TENS

TENS or transcutaneous electrical nerve stimulation devices deliver electrical pulses though the skin to the cutaneous and afferent nerves to control pain. They work on the Gate and Endorphin Theories of pain control depending on the setting used.

What are the Pain Control Theories?

The Gate Theory of pain control is based on the fact the non-painful stimuli that travel quickly to the spinal cord can block the transmission of slower-moving painful stimuli. To increase the messages along the non-painful pathway, techniques like massage, mobilization, compression, Stretch, vibration, counterirritants (ie. TENS) and continuous passive motion are all valuable.

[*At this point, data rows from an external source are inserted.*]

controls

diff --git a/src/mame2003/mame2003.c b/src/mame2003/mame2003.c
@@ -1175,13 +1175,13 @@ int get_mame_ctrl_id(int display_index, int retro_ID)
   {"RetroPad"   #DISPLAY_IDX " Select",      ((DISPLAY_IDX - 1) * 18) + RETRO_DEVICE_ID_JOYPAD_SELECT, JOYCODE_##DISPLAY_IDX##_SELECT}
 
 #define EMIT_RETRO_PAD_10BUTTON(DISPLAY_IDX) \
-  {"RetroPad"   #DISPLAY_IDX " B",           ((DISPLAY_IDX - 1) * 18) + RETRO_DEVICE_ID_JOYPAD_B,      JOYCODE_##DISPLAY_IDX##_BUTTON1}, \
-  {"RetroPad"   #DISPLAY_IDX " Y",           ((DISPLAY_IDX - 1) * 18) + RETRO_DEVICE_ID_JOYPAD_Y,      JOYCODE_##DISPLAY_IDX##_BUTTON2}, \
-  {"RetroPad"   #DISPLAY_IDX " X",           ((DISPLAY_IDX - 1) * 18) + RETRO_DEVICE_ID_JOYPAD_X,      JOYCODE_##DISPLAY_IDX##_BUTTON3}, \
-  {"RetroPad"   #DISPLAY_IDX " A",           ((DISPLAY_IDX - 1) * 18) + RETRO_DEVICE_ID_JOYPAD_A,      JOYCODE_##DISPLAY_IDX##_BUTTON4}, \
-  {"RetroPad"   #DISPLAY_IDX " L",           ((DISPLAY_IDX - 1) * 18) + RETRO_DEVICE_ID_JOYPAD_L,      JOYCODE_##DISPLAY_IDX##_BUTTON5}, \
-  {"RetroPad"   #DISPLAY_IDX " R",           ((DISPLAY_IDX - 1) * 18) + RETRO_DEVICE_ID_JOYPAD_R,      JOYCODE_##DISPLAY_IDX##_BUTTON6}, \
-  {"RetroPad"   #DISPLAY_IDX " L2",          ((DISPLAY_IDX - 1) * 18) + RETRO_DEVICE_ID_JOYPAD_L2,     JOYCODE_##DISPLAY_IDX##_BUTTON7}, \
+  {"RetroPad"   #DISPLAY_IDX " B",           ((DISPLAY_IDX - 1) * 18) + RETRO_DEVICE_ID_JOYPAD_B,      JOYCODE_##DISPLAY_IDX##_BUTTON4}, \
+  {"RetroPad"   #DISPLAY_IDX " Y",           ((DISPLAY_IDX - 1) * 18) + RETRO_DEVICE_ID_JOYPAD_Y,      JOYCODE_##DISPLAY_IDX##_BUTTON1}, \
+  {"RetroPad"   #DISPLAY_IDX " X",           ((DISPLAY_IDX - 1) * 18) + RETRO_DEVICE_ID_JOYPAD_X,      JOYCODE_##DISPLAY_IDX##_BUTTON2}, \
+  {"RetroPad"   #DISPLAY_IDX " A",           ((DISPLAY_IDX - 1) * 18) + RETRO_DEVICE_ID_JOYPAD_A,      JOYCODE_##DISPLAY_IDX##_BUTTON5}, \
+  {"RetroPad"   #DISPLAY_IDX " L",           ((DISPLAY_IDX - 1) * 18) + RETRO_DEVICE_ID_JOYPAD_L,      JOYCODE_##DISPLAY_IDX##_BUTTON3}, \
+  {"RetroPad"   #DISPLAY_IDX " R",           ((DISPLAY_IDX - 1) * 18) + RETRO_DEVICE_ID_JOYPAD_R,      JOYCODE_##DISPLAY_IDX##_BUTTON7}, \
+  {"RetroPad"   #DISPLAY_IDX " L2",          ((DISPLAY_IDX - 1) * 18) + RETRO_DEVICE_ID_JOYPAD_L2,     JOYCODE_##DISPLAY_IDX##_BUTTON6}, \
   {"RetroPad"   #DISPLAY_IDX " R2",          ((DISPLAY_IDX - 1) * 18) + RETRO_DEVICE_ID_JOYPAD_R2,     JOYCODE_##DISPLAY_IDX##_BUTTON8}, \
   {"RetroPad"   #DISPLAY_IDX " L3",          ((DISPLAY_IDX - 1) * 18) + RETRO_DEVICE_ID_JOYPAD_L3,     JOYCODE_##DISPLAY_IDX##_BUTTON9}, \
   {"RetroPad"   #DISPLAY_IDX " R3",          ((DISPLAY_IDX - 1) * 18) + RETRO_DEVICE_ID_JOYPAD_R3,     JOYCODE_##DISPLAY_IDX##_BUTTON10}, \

The Endorphin Theory of pain control involves the release of chemicals within the body called endorphins, which have many effects on the body and assist in the regulation of body systems. One of these affects pain relief, which is accomplished by the release of a number of endorphins, each with their own trigger frequency and duration of pain relief.

How does TENS work?

At a low frequency, a stimulation of 1-4 pulses per second with a TENS unit, the body releases enkephalins. The pain relief occurs after 20 – 30 minutes or stimulation and lasts for about 4 hours. An intermediate frequency or 15 – 128 pulses per second can release dynorphin in the spinal cord to block pain. The pain relief takes 10 – 15 minutes, but lasts for over an hour. A frequency of 200 pulses per second releases serotonin. This treatment has pain relief effects immediately, but only lasts as long as the treatment is applied.

Who can benefit from TENS?

Anyone who is suffering from:

  • Myofascial trigger points
  • Muscle, tendon, tenoperiosteal lesions (tendonitis, muscle strain)
  • Bone, peristeal lesion (shin splints, epicondylitis, etc.)
  • Whiplash pain or complications

 

What are the contraindications of TENS?

  • On patients with cardiac pacemaker
  • Over the Carotid Sinus
  • In an area where tissue lacks normal sensation
  • Over the eyes
  • Over an open skin infection, lesion or on either side of a suture or cut
  • Pregnant females
  • Epileptic patients or patients with seizure disorders
  • If the stimulation removes protective pain
  • Over malignant tumours or cancerous cells
  • Over the anterior chest wall in the cardiac or the elderly
  • In cerebrovascular patients

To learn more about TENS or to book a physiotherapy session with one of our qualified physiotherapists, please call The Health Network today at 519-433-7400. We are open 7 days a week and often have same-day appointments available.